    Egh - is there a concrete or dirt floor under there? I've been thinking/pricing concrete in the enclosed part of the barn, all 40x60 of it, and could always pour a little more outside, or put the chickens in pens like yours inside.

    Big Charlie
     
  6. Scrambled Egg

    Scrambled Egg Flock Mistress

    Aug 29, 2007
    Fayetteville, NC
    That is really super nice looking and greatly functional..you did an A+ job there!!
     
  7. Rosalind

    Rosalind Chillin' With My Peeps

    Mar 25, 2007
    Ah, I have a barn which was already sectioned off as you describe when I got it. Bits of free advice:

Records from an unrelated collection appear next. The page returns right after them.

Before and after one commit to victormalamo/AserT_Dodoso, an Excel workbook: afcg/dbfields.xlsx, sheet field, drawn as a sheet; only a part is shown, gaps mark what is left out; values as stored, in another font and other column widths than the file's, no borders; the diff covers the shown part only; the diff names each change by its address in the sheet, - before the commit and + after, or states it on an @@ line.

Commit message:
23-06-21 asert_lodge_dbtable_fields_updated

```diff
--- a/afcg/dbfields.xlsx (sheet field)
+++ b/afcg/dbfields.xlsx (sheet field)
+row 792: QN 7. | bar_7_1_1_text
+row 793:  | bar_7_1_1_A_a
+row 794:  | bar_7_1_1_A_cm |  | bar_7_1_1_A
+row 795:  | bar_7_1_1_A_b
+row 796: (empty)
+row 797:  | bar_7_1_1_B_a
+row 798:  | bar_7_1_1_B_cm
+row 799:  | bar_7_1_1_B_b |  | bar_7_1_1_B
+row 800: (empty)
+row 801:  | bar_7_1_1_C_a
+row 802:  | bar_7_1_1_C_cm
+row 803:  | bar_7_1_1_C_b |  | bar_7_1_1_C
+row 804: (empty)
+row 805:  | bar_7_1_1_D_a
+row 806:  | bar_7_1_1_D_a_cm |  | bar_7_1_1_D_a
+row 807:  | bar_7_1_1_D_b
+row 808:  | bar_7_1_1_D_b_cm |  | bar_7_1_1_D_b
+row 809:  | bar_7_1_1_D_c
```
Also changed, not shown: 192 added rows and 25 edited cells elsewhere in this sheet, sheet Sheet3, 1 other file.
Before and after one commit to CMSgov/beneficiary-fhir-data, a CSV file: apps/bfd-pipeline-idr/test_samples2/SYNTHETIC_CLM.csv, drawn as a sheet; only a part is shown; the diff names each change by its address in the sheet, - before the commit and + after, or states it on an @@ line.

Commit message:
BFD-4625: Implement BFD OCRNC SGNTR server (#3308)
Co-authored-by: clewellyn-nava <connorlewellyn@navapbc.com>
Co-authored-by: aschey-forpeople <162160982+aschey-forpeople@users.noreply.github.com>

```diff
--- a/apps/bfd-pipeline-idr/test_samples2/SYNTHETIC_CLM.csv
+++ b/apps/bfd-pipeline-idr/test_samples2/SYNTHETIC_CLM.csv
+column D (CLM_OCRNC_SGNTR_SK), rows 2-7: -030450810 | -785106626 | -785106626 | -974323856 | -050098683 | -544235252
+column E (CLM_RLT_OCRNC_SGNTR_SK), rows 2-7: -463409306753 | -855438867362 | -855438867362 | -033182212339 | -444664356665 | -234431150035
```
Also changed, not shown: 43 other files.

    -If there are no gutters and wet is a concern, rent a Bobcat for a day or two and re-grade around the barn, dig a trench around the perimeter, then backfill the trench with tile drain pipe and gravel. You will be grateful when your barn completely fails to wash out into the backyard and the sills don't rot out. Costs a few hundred bucks but is an improvement over the other options, such as re-siting and rebuilding a barn after yours has collapsed.

    -I second what Pat said about predators. They will get in unless the barn is like Fort Knox. You may wish to invest in a couple of barn cats, too, although barn cats must be watched carefully around small chickens. They don't generally bother big chickens, well, mine don't.

    -You will find that chickens are highly addictive, because basically you HAVE the room to get more any time you want. You will also find that once you get your first batch o' chickens, you make mistakes: You decide you want some other chickens, some different kinds you didn't know existed before, you find that your interests change from being merely, "get some eggs and have some fluffy pets" to "this breed sure is handsome" to "what's the weirdest-looking chicken I can breed" to "how many different colored eggs can I get." Chickens have a low threshold for the economics of scale--once you've got the basic setup, it's not very difficult to get more, up to a point. Therefore I would recommend you start small, with only as many chickens as you and your immediate family can feasibly use, even if you have the room to get more and your few chickens look mighty lonely with all that space. If you want to get more, or different kinds, or better quality birds than hatchery-quality, you can, and you will still have plenty room.

    I wish I had limited myself to only six hatchery quality birds at the outset, because now I only have room for maybe 16 more, and the 11 hens I have won't lay through next winter. If I had only gotten six last year, and get another six this year, and another six next year, and done a rotation like so, I'd have eggs through about five winters, given the average lifespan of a chicken. Now I'm going to get few eggs during the winter of 2008-9, and probably none in 2009-2010 winter. Know what I mean?
     
  8. Brian

    Brian Chillin' With My Peeps

    387
    7
    141
    Sep 30, 2007
    Jacksonville, ORegon
    Hatchery Quality? Is it inferior? What does a hatchery breeding program do that is poor compared to a private breeder?
    Brian
     

BackYard Chickens is proudly sponsored by